The answer is the data below, repeated exactly, with no pictures included.

> **The data**
════════════════
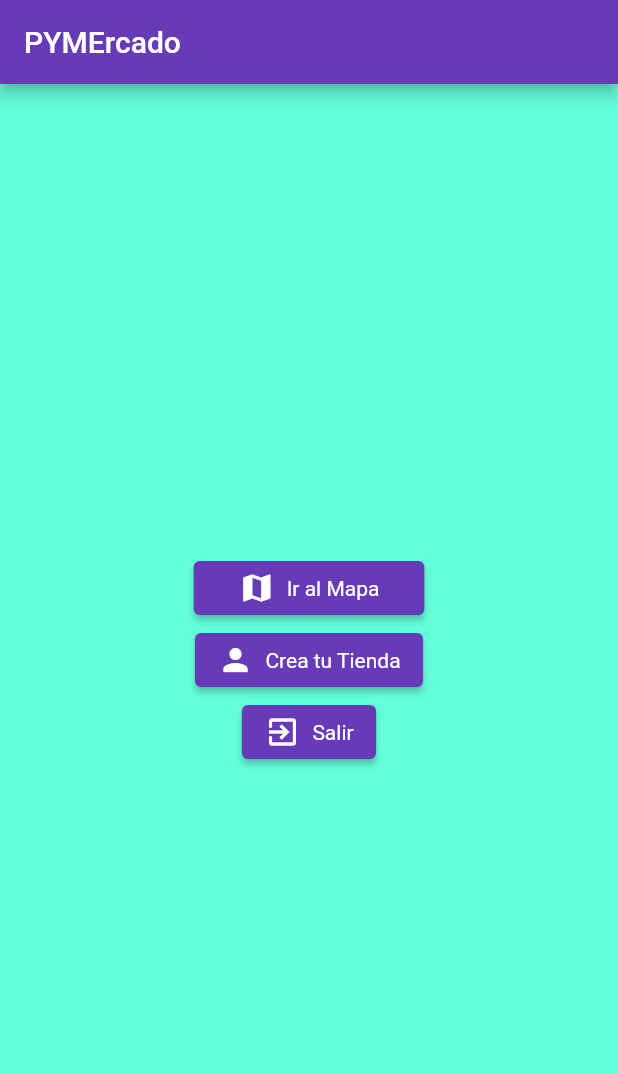
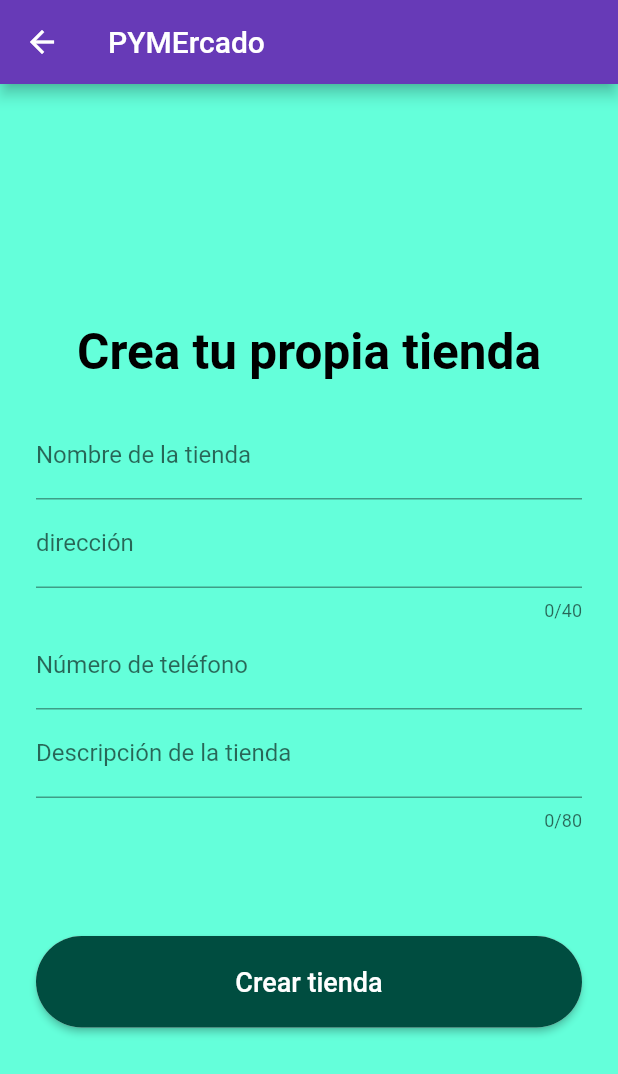
Before and after one commit to Andresiwis/pymercado_03, a Flutter app: the RedirectScreen screen opened directly, after a tap on "Crea tu Tienda", on a phone screen of 412 x 824 dp. Shown: the top 1074 px of the screen. Run offline on Flutter 3.47's test engine with Material 2 defaults, Android fonts, the phone set to English and light mode, and no system bars; our stand-ins replace cloud_firestore, firebase_auth, firebase_core, google_maps_flutter, simple_animations; missing offline and left inert: google_maps_webservice; accounts and stored records are empty.

Commit message:
listo el formulario para crear tienda

```diff
--- /dev/null
+++ b/lib/CreateShop.dart
@@ -0,0 +1,171 @@
+import 'package:flutter/cupertino.dart';
+import 'package:flutter/material.dart';
+
+//CreateShop
+class CreateShop extends StatefulWidget {
+  @override
+  State<StatefulWidget> createState() {
+    return CreateShopState();
+  }
+}
+
+class CreateShopState extends State<CreateShop> {
+  String _shopname;
+  String _direction;
+  String _phoneNumber;
+  String _description;
+
+
+  final GlobalKey<FormState> _formKey = GlobalKey<FormState>();
+
+  Widget _buildShopName() {
+    return TextFormField(
+      decoration: InputDecoration(labelText: 'Nombre de la tienda'),
+      validator: (String value) {
+        if (value.isEmpty) {
+          return 'Nombre es requerido';
+        }
+
+        return null;
+      },
+      onSaved: (String value) {
+        _shopname = value;
+      },
+    );
+  }
+
+  Widget _buildDirection() {
+    return TextFormField(
+      decoration: InputDecoration(labelText: 'dirección'),
+      maxLength: 40,
+      validator: (String value) {
+        if (value.isEmpty) {
+          return 'direccion es requerida';
+        }
+
+        /*if (!RegExp(
+            r"[a-z0-9!#$%&'*+/=?^_`{|}~-]+(?:\.[a-z0-9!#$%&'*+/=?^_`{|}~-]+)*@(?:[a-z0-9](?:[a-z0-9-]*[a-z0-9])?\.)+[a-z0-9](?:[a-z0-9-]*[a-z0-9])?")
+            .hasMatch(value)) {
+          return 'Please enter a valid email Address';
+        }*/
+
+        return null;
+      },
+      onSaved: (String value) {
+        _direction = value;
+      },
+    );
+  }
+
+
+  Widget _buildPhoneNumber() {
+    return TextFormField(
+      decoration: InputDecoration(labelText: 'Número de teléfono'),
+      keyboardType: TextInputType.phone,
+      validator: (String value) {
+        if (value.isEmpty) {
+          return 'Número de teléfono es requerido';
+        }
+
+        return null;
+      },
+      onSaved: (String value) {
+        _phoneNumber = value;
+      },
+    );
+  }
+
+  Widget _buildDescription() {
+    return TextFormField(
+      decoration: InputDecoration(labelText: 'Descripción de la tienda'),
+      maxLength: 80,
+      validator: (String value) {
+        if (value.isEmpty) {
+          return 'Descripción de la tienda es requerido';
+        }
+
+        return null;
+      },
+      onSaved: (String value) {
+        _description = value;
+      },
+    );
+  }
+
+  @override
+  Widget build(BuildContext context) {
+    return Scaffold(
+      appBar: AppBar(
+        title: Text("PYMErcado"),
+      ),
+      backgroundColor: Colors.tealAccent,
+      body: Container(
+        margin: EdgeInsets.all(24),
+        child: Form(
+          key: _formKey,
+          child: Column(
+            mainAxisAlignment: MainAxisAlignment.center,
+            children: <Widget>[
+              Padding(padding: EdgeInsets.all(10)),
+              Text("Crea tu propia tienda", style: TextStyle(color: Colors.black, fontWeight: FontWeight.bold, fontSize: 33)),
+              SizedBox(
+                height: 20,
+              ),
+              _buildShopName(),
+              _buildDirection(),
+              _buildPhoneNumber(),
+              _buildDescription(),
+              SizedBox(height: 70),
+              RaisedButton(
+                onPressed: () {
+                  if (!_formKey.currentState.validate()) {
+                    return;
+                  }
+
+                  _formKey.currentState.save();
+
+                  print(_shopname);
+                  print(_direction);
+                  print(_phoneNumber);
+                  print(_description);
+
+                      },
+                  padding: const EdgeInsets.all(0),
+                      shape: RoundedRectangleBorder(
+                          borderRadius: BorderRadius.circular(80)
+                      ),
+                child: Container(
+                        decoration: BoxDecoration(
+                           borderRadius: BorderRadius.circular(80),
+                           color: Colors.teal[900]
+                        ),
+                        padding: const EdgeInsets.all(20),
+                          child: Center(
+                              child: Text("Crear tienda", style: TextStyle(color: Colors.white, fontSize: 18), ),
+                         ),
+                       ),
+              )
+            ],
+          ),
+        ),
+      ),
+    );
+  }
+}
+//RaisedButton(
+//                       onPressed: () {},
+//                       padding: const EdgeInsets.all(0),
+//                       shape: RoundedRectangleBorder(
+//                           borderRadius: BorderRadius.circular(80)
+//                       ),
+//                       child: Container(
+//                         decoration: BoxDecoration(
+//                             borderRadius: BorderRadius.circular(80),
+//                             color: Colors.teal[900]
+//                         ),
+//                         padding: const EdgeInsets.all(20),
+//                         child: Center(
+//                           child: Text("Crear tienda", style: TextStyle(color: Colors.white),),
+//                         ),
+//                       ),
+//                     ),
--- a/lib/LoginScreen.dart
+++ b/lib/LoginScreen.dart
@@ -28,7 +28,7 @@ class _LoginScreenState extends State<LoginScreen> {
         body: SingleChildScrollView(
             child: Form(
                 key: _formkey,
-            child: Column(
+              child: Column(
                 crossAxisAlignment: CrossAxisAlignment.start,
                 children: <Widget>[
                   Container(
--- a/lib/RedirectScreen.dart
+++ b/lib/RedirectScreen.dart
@@ -6,6 +6,7 @@ import 'package:firebase_core/firebase_core.dart';
 
 import 'package:pymercado_02/main.dart';
 import 'package:pymercado_02/deliveryscreen.dart';
+import 'package:pymercado_02/CreateShop.dart';
 
 class RedirectScreen extends StatefulWidget {
   final User user;
@@ -42,7 +43,7 @@ class _RedirectScreenState extends State<RedirectScreen> {
                 )
         )),
               FadeAnimation(1.4, ElevatedButton.icon(
-                  onPressed: () {},
+                  onPressed: () {Navigator.push(context, MaterialPageRoute(builder: (context) => CreateShop()),);},
                   label: Text("Crea tu Tienda"),
                   icon: Icon(Icons.person),
                   style: ElevatedButton.styleFrom(
```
════════════════
> **Result of this exercise**
Before and after one commit to Andresiwis/pymercado_03, a Flutter app: the RedirectScreen screen opened directly, after a tap on "Crea tu Tienda", on a phone screen of 412 x 824 dp. Shown: the top 1074 px of the screen. Run offline on Flutter 3.47's test engine with Material 2 defaults, Android fonts, the phone set to English and light mode, and no system bars; our stand-ins replace cloud_firestore, firebase_auth, firebase_core, google_maps_flutter, simple_animations; missing offline and left inert: google_maps_webservice; accounts and stored records are empty.

Commit message:
listo el formulario para crear tienda

```diff
--- /dev/null
+++ b/lib/CreateShop.dart
@@ -0,0 +1,171 @@
+import 'package:flutter/cupertino.dart';
+import 'package:flutter/material.dart';
+
+//CreateShop
+class CreateShop extends StatefulWidget {
+  @override
+  State<StatefulWidget> createState() {
+    return CreateShopState();
+  }
+}
+
+class CreateShopState extends State<CreateShop> {
+  String _shopname;
+  String _direction;
+  String _phoneNumber;
+  String _description;
+
+
+  final GlobalKey<FormState> _formKey = GlobalKey<FormState>();
+
+  Widget _buildShopName() {
+    return TextFormField(
+      decoration: InputDecoration(labelText: 'Nombre de la tienda'),
+      validator: (String value) {
+        if (value.isEmpty) {
+          return 'Nombre es requerido';
+        }
+
+        return null;
+      },
+      onSaved: (String value) {
+        _shopname = value;
+      },
+    );
+  }
+
+  Widget _buildDirection() {
+    return TextFormField(
+      decoration: InputDecoration(labelText: 'dirección'),
+      maxLength: 40,
+      validator: (String value) {
+        if (value.isEmpty) {
+          return 'direccion es requerida';
+        }
+
+        /*if (!RegExp(
+            r"[a-z0-9!#$%&'*+/=?^_`{|}~-]+(?:\.[a-z0-9!#$%&'*+/=?^_`{|}~-]+)*@(?:[a-z0-9](?:[a-z0-9-]*[a-z0-9])?\.)+[a-z0-9](?:[a-z0-9-]*[a-z0-9])?")
+            .hasMatch(value)) {
+          return 'Please enter a valid email Address';
+        }*/
+
+        return null;
+      },
+      onSaved: (String value) {
+        _direction = value;
+      },
+    );
+  }
+
+
+  Widget _buildPhoneNumber() {
+    return TextFormField(
+      decoration: InputDecoration(labelText: 'Número de teléfono'),
+      keyboardType: TextInputType.phone,
+      validator: (String value) {
+        if (value.isEmpty) {
+          return 'Número de teléfono es requerido';
+        }
+
+        return null;
+      },
+      onSaved: (String value) {
+        _phoneNumber = value;
+      },
+    );
+  }
+
+  Widget _buildDescription() {
+    return TextFormField(
+      decoration: InputDecoration(labelText: 'Descripción de la tienda'),
+      maxLength: 80,
+      validator: (String value) {
+        if (value.isEmpty) {
+          return 'Descripción de la tienda es requerido';
+        }
+
+        return null;
+      },
+      onSaved: (String value) {
+        _description = value;
+      },
+    );
+  }
+
+  @override
+  Widget build(BuildContext context) {
+    return Scaffold(
+      appBar: AppBar(
+        title: Text("PYMErcado"),
+      ),
+      backgroundColor: Colors.tealAccent,
+      body: Container(
+        margin: EdgeInsets.all(24),
+        child: Form(
+          key: _formKey,
+          child: Column(
+            mainAxisAlignment: MainAxisAlignment.center,
+            children: <Widget>[
+              Padding(padding: EdgeInsets.all(10)),
+              Text("Crea tu propia tienda", style: TextStyle(color: Colors.black, fontWeight: FontWeight.bold, fontSize: 33)),
+              SizedBox(
+                height: 20,
+              ),
+              _buildShopName(),
+              _buildDirection(),
+              _buildPhoneNumber(),
+              _buildDescription(),
+              SizedBox(height: 70),
+              RaisedButton(
+                onPressed: () {
+                  if (!_formKey.currentState.validate()) {
+                    return;
+                  }
+
+                  _formKey.currentState.save();
+
+                  print(_shopname);
+                  print(_direction);
+                  print(_phoneNumber);
+                  print(_description);
+
+                      },
+                  padding: const EdgeInsets.all(0),
+                      shape: RoundedRectangleBorder(
+                          borderRadius: BorderRadius.circular(80)
+                      ),
+                child: Container(
+                        decoration: BoxDecoration(
+                           borderRadius: BorderRadius.circular(80),
+                           color: Colors.teal[900]
+                        ),
+                        padding: const EdgeInsets.all(20),
+                          child: Center(
+                              child: Text("Crear tienda", style: TextStyle(color: Colors.white, fontSize: 18), ),
+                         ),
+                       ),
+              )
+            ],
+          ),
+        ),
+      ),
+    );
+  }
+}
+//RaisedButton(
+//                       onPressed: () {},
+//                       padding: const EdgeInsets.all(0),
+//                       shape: RoundedRectangleBorder(
+//                           borderRadius: BorderRadius.circular(80)
+//                       ),
+//                       child: Container(
+//                         decoration: BoxDecoration(
+//                             borderRadius: BorderRadius.circular(80),
+//                             color: Colors.teal[900]
+//                         ),
+//                         padding: const EdgeInsets.all(20),
+//                         child: Center(
+//                           child: Text("Crear tienda", style: TextStyle(color: Colors.white),),
+//                         ),
+//                       ),
+//                     ),
--- a/lib/LoginScreen.dart
+++ b/lib/LoginScreen.dart
@@ -28,7 +28,7 @@ class _LoginScreenState extends State<LoginScreen> {
         body: SingleChildScrollView(
             child: Form(
                 key: _formkey,
-            child: Column(
+              child: Column(
                 crossAxisAlignment: CrossAxisAlignment.start,
                 children: <Widget>[
                   Container(
--- a/lib/RedirectScreen.dart
+++ b/lib/RedirectScreen.dart
@@ -6,6 +6,7 @@ import 'package:firebase_core/firebase_core.dart';
 
 import 'package:pymercado_02/main.dart';
 import 'package:pymercado_02/deliveryscreen.dart';
+import 'package:pymercado_02/CreateShop.dart';
 
 class RedirectScreen extends StatefulWidget {
   final User user;
@@ -42,7 +43,7 @@ class _RedirectScreenState extends State<RedirectScreen> {
                 )
         )),
               FadeAnimation(1.4, ElevatedButton.icon(
-                  onPressed: () {},
+                  onPressed: () {Navigator.push(context, MaterialPageRoute(builder: (context) => CreateShop()),);},
                   label: Text("Crea tu Tienda"),
                   icon: Icon(Icons.person),
                   style: ElevatedButton.styleFrom(
```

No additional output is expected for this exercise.